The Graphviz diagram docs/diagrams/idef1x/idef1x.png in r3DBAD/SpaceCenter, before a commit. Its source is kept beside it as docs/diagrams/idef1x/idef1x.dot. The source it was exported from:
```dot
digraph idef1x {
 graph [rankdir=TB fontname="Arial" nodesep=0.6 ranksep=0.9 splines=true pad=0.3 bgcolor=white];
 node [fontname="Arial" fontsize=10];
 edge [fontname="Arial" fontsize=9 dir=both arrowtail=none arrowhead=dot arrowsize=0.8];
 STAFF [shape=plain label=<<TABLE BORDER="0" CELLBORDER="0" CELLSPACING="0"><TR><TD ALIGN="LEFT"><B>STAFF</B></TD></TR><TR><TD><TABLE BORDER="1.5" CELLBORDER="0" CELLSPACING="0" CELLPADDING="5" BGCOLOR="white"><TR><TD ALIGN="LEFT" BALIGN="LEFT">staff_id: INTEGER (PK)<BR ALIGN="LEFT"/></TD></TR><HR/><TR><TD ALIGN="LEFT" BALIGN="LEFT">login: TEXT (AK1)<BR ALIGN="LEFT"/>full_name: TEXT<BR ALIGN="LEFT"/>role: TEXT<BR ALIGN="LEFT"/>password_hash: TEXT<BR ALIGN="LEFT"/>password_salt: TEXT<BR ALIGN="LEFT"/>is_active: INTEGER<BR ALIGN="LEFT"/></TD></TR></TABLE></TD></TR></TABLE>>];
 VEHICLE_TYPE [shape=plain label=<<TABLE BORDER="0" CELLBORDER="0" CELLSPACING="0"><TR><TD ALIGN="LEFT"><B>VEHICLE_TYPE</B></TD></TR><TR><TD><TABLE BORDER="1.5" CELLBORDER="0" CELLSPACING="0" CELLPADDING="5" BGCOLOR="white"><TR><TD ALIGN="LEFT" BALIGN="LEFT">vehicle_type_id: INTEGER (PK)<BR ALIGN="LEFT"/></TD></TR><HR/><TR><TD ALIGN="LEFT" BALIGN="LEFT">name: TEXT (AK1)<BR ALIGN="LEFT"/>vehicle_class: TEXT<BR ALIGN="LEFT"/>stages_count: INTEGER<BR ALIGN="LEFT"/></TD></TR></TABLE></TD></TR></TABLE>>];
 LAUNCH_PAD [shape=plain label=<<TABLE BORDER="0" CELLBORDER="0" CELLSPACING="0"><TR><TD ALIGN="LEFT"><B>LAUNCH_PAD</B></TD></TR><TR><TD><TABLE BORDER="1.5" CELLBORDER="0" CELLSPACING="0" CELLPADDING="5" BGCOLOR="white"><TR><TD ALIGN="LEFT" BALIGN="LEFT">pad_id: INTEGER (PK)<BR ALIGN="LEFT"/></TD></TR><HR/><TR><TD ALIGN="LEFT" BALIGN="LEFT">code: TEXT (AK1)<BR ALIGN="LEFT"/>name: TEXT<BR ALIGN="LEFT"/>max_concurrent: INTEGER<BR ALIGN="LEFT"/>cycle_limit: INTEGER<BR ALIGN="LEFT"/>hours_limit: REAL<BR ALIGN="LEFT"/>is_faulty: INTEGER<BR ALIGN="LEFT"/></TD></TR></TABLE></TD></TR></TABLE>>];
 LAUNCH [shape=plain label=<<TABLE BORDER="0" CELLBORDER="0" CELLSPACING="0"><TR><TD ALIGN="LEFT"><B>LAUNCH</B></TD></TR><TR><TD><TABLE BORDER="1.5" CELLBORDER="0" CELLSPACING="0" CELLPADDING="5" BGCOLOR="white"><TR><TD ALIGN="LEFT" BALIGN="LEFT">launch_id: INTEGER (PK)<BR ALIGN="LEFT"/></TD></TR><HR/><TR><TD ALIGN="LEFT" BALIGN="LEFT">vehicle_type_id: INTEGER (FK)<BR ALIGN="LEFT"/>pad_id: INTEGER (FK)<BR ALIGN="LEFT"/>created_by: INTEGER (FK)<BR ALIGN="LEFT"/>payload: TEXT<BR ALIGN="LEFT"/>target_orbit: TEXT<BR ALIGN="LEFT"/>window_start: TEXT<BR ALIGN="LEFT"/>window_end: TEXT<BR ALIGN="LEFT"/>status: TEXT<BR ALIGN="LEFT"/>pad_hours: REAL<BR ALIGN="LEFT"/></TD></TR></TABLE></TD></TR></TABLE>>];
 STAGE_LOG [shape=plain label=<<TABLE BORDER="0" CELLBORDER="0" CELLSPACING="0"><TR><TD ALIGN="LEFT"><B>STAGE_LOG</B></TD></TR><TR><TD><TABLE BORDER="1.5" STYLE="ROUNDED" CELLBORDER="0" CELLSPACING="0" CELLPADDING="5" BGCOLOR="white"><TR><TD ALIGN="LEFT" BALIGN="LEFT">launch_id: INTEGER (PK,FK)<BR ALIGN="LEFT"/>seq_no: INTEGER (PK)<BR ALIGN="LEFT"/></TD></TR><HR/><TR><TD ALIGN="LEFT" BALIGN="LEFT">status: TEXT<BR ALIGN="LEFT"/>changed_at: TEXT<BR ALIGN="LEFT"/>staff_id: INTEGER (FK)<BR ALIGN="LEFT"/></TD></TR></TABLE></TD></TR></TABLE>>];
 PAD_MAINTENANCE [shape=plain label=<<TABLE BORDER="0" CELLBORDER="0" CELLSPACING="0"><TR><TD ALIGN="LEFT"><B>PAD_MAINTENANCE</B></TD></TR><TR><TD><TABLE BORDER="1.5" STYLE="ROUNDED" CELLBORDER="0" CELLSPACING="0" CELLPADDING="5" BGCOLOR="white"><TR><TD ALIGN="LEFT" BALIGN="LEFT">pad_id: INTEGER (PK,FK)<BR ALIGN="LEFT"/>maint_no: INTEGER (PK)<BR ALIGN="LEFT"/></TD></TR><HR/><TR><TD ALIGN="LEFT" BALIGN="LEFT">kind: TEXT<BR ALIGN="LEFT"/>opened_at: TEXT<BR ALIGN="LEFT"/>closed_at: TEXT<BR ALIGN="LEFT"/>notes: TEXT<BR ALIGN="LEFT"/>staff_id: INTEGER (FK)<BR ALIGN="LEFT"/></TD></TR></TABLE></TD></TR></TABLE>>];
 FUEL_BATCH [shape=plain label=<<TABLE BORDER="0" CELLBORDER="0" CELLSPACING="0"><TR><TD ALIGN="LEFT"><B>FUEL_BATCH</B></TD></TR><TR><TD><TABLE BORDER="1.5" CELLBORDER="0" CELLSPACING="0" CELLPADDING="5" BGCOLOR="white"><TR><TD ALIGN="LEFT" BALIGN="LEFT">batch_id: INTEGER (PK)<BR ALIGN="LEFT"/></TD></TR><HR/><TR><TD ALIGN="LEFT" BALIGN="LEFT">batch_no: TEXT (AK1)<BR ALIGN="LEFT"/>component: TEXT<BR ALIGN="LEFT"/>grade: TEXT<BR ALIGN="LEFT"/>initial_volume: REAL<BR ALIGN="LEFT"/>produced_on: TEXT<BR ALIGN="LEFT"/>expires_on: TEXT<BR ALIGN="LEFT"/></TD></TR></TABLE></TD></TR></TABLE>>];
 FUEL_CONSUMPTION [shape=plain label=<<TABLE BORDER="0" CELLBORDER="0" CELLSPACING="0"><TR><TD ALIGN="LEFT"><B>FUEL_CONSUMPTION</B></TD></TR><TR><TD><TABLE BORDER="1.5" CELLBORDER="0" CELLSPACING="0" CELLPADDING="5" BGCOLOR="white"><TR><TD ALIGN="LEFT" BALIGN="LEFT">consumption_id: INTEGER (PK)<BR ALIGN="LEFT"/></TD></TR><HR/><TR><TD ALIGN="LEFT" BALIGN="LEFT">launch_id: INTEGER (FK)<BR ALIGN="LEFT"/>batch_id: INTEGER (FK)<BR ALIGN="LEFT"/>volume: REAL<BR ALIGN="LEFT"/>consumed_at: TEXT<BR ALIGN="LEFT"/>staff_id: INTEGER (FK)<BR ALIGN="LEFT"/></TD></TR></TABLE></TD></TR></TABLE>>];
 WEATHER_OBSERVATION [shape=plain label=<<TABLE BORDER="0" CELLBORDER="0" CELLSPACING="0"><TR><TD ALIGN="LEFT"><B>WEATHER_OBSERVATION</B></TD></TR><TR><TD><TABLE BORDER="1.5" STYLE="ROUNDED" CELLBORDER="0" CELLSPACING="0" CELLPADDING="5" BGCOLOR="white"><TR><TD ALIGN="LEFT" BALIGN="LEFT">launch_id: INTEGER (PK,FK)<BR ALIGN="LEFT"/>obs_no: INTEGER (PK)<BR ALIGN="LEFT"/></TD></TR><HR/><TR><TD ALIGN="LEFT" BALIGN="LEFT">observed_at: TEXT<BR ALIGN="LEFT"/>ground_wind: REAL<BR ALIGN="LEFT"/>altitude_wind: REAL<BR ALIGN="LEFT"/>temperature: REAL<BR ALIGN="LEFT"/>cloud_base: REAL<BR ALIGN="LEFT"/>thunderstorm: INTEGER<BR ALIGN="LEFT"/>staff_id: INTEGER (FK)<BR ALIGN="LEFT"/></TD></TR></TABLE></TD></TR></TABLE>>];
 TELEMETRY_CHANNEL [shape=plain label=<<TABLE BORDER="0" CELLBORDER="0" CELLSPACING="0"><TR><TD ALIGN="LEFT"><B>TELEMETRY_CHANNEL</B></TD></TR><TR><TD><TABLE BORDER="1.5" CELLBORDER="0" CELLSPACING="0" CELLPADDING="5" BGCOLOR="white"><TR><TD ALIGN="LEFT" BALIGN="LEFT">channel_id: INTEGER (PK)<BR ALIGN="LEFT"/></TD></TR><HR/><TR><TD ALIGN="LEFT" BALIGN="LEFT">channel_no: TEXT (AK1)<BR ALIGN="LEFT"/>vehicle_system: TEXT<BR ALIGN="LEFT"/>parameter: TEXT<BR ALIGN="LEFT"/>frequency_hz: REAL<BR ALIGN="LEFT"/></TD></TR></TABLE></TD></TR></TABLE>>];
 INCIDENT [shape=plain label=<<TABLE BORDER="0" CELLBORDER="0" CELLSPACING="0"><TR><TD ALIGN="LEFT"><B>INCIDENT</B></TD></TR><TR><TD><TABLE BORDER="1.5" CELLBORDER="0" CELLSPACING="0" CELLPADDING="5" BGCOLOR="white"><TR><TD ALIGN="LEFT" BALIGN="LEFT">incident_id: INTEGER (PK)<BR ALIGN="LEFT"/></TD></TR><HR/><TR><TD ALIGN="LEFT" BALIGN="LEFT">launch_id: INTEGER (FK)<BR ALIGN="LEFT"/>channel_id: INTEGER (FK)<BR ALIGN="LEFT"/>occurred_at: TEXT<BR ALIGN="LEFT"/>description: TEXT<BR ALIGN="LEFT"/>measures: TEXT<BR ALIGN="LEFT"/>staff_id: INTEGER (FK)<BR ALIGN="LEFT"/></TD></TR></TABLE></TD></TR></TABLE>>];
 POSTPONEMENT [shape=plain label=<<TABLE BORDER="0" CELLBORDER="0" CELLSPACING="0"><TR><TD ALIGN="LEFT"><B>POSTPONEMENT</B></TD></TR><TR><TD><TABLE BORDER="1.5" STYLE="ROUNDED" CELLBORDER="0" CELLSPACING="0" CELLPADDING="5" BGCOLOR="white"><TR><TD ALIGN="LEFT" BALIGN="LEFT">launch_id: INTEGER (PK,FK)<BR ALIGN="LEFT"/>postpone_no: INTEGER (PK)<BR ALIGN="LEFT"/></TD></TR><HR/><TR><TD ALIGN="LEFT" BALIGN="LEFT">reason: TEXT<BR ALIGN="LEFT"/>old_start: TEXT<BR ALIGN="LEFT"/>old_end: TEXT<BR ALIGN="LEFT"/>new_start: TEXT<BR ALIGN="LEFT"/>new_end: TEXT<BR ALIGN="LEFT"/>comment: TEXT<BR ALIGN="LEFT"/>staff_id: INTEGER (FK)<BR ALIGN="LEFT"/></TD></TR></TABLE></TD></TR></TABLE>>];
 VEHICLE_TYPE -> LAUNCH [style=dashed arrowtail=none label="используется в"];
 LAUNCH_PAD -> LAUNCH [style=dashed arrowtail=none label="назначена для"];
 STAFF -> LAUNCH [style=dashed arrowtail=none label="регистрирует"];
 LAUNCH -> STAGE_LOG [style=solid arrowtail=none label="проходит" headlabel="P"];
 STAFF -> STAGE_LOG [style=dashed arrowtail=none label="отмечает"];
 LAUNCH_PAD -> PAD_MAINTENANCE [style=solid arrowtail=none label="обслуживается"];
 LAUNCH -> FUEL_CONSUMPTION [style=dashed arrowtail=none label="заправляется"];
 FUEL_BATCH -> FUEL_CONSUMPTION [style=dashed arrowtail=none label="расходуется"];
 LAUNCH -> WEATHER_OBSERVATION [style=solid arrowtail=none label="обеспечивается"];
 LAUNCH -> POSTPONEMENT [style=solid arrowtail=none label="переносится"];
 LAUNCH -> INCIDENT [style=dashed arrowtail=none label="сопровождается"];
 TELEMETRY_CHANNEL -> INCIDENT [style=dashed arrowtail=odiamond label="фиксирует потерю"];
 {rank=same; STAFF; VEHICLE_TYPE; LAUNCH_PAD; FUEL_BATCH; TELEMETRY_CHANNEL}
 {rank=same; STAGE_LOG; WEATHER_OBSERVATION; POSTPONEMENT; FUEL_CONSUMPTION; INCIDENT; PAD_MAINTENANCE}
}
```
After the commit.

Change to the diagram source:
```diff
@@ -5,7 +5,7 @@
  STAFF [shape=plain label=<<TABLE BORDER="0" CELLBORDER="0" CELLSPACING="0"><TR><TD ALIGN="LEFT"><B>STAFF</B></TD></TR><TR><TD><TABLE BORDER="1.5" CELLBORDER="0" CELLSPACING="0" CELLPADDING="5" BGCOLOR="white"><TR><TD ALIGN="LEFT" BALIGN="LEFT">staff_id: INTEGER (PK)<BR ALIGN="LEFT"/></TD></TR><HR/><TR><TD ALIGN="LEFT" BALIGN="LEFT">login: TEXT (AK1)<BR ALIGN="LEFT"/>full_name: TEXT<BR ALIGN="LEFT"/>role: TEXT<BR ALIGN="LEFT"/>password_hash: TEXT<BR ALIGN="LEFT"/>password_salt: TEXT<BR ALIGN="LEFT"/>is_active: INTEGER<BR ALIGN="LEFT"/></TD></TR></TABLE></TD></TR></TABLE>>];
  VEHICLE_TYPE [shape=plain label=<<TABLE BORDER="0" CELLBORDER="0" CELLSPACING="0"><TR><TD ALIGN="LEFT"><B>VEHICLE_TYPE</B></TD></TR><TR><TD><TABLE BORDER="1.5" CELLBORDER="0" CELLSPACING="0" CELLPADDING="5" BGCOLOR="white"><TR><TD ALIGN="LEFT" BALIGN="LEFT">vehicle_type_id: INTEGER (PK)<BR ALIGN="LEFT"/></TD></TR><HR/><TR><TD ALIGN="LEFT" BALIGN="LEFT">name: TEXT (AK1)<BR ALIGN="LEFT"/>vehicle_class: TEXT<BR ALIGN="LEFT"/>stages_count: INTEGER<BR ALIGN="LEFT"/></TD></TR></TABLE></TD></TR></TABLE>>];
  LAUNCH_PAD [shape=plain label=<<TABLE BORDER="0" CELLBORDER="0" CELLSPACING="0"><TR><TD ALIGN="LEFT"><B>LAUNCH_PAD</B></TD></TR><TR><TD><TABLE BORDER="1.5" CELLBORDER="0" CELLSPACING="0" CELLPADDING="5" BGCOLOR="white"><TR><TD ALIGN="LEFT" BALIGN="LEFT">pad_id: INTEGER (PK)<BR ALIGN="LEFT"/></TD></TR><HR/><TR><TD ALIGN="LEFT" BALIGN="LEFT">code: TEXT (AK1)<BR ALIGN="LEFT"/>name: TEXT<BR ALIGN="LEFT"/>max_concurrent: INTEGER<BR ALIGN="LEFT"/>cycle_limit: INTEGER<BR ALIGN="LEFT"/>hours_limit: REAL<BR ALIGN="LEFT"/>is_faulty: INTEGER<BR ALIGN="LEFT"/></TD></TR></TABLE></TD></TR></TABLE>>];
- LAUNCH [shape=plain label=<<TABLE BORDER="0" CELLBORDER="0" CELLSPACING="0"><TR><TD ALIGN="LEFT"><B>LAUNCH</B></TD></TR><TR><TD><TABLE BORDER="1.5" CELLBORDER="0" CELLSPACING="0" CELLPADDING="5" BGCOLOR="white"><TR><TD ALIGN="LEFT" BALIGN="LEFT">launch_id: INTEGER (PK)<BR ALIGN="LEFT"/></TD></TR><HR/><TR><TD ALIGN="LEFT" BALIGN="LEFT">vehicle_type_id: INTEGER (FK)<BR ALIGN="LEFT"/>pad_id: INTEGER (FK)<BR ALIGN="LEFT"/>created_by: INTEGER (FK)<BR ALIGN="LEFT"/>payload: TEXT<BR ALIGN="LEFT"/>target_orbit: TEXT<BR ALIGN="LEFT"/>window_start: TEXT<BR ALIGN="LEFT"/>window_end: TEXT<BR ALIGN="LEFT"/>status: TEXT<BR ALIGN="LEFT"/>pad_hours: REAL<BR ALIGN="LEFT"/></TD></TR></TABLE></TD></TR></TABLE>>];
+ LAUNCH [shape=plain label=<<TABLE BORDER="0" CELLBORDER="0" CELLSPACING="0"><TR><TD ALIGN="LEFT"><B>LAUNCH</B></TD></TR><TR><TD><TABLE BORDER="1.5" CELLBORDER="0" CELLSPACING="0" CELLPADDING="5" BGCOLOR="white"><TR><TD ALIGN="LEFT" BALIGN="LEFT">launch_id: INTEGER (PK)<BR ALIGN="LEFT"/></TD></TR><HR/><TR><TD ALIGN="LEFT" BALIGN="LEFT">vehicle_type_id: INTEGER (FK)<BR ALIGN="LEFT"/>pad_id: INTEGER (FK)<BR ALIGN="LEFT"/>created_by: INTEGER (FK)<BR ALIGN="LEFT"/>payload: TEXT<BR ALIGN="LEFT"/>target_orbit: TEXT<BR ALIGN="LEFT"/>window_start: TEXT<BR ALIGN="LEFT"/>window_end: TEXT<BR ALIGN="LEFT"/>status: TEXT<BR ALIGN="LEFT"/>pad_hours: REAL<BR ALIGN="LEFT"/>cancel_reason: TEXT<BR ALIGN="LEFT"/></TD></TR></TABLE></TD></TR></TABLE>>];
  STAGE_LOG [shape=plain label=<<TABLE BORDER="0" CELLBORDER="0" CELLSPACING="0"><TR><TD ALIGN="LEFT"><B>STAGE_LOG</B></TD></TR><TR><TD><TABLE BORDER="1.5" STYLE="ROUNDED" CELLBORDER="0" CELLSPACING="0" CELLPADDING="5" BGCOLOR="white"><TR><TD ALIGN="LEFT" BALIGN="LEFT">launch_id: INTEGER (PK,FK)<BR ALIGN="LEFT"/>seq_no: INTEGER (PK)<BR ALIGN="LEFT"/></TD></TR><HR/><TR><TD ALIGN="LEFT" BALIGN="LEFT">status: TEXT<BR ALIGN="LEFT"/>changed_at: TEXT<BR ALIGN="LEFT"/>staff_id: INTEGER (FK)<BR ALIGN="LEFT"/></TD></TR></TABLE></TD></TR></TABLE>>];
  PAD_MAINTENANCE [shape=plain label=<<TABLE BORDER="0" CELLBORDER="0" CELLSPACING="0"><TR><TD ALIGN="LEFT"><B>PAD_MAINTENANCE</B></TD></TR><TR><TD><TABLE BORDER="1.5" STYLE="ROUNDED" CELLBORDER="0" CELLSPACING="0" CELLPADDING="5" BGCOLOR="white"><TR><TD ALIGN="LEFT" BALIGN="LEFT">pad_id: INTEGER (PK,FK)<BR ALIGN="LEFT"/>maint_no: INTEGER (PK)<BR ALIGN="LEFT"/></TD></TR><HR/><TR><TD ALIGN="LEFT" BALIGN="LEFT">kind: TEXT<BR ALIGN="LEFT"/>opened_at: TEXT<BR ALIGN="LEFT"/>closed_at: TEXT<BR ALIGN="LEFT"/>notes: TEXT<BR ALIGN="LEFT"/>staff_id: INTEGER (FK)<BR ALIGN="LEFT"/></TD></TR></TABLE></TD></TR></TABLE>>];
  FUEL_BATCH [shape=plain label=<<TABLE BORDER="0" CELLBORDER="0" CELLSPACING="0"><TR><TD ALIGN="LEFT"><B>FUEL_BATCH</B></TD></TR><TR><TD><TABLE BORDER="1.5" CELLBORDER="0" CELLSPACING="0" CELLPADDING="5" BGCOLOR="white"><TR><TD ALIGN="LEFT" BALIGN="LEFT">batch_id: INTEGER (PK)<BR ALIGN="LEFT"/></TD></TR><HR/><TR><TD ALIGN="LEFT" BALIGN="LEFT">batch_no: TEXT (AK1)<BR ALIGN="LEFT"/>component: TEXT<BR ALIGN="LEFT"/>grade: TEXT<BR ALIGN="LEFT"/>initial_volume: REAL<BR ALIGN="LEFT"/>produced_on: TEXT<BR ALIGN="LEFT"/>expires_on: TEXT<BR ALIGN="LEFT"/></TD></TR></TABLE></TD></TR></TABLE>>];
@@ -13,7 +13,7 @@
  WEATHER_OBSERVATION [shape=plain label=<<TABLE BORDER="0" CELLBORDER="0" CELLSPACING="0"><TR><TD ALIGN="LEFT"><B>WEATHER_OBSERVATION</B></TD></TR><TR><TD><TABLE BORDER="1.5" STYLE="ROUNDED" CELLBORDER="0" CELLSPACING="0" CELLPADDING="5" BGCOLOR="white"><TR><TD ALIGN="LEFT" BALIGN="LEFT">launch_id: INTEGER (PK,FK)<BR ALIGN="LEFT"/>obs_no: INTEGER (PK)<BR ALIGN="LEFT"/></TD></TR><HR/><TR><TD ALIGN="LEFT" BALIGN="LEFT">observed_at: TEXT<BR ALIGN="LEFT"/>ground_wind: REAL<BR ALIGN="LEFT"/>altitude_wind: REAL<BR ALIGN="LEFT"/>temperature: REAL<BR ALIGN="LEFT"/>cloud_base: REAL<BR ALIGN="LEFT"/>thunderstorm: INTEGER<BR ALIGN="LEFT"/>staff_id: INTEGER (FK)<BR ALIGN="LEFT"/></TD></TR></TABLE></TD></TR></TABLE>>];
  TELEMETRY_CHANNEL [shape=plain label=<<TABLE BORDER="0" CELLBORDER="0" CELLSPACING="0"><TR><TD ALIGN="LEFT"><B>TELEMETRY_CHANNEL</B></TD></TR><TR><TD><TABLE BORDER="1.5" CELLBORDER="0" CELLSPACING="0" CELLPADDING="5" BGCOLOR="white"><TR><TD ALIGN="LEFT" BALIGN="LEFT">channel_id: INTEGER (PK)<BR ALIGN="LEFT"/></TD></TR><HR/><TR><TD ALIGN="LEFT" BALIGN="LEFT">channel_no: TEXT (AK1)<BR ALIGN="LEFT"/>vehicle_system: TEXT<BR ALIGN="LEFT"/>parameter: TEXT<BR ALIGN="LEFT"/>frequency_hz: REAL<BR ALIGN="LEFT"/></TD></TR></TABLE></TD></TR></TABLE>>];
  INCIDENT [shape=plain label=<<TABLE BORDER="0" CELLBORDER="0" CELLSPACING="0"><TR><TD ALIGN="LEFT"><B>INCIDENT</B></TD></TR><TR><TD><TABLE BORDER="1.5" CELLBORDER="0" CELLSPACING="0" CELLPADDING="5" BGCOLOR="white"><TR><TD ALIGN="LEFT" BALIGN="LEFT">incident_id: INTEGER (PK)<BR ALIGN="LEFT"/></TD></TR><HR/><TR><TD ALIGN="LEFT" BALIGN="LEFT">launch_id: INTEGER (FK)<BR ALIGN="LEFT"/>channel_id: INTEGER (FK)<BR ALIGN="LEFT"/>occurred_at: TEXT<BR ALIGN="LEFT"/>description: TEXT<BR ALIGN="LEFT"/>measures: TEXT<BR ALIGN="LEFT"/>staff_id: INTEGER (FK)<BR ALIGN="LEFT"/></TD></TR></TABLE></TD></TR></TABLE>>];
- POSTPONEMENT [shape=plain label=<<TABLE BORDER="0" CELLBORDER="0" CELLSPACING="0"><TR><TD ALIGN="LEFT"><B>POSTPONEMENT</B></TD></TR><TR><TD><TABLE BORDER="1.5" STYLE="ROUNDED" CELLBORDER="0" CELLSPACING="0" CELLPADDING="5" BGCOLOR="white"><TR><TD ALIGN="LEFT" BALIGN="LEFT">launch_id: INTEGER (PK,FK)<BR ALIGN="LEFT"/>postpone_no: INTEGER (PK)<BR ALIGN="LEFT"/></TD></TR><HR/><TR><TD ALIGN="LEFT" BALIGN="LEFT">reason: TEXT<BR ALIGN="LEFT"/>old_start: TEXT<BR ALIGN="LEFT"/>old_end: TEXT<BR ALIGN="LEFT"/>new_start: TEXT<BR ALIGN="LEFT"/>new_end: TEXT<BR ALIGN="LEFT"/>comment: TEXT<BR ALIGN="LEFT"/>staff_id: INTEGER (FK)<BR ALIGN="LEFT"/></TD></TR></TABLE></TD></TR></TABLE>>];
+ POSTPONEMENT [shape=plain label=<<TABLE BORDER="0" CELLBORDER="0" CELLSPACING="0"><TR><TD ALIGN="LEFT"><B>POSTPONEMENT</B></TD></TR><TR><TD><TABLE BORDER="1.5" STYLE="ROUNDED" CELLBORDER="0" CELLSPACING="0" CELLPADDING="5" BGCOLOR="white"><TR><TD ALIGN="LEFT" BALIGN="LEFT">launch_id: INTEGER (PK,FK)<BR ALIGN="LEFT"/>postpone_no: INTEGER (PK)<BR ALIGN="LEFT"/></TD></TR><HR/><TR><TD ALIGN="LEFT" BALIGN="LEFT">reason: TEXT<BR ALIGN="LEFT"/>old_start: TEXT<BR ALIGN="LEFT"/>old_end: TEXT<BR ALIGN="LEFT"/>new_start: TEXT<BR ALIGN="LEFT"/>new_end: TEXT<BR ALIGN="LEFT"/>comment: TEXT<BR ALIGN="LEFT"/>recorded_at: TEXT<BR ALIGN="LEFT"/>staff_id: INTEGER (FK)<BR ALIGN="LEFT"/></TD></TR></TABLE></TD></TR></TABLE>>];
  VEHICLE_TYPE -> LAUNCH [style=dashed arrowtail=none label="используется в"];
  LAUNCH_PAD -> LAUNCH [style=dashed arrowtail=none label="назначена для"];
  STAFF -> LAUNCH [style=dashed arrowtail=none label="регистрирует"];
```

-----

> [Task to complete]: Reading the records above, count the lines that include "INCIDENT" and say only how many.

> [Written reply]: 5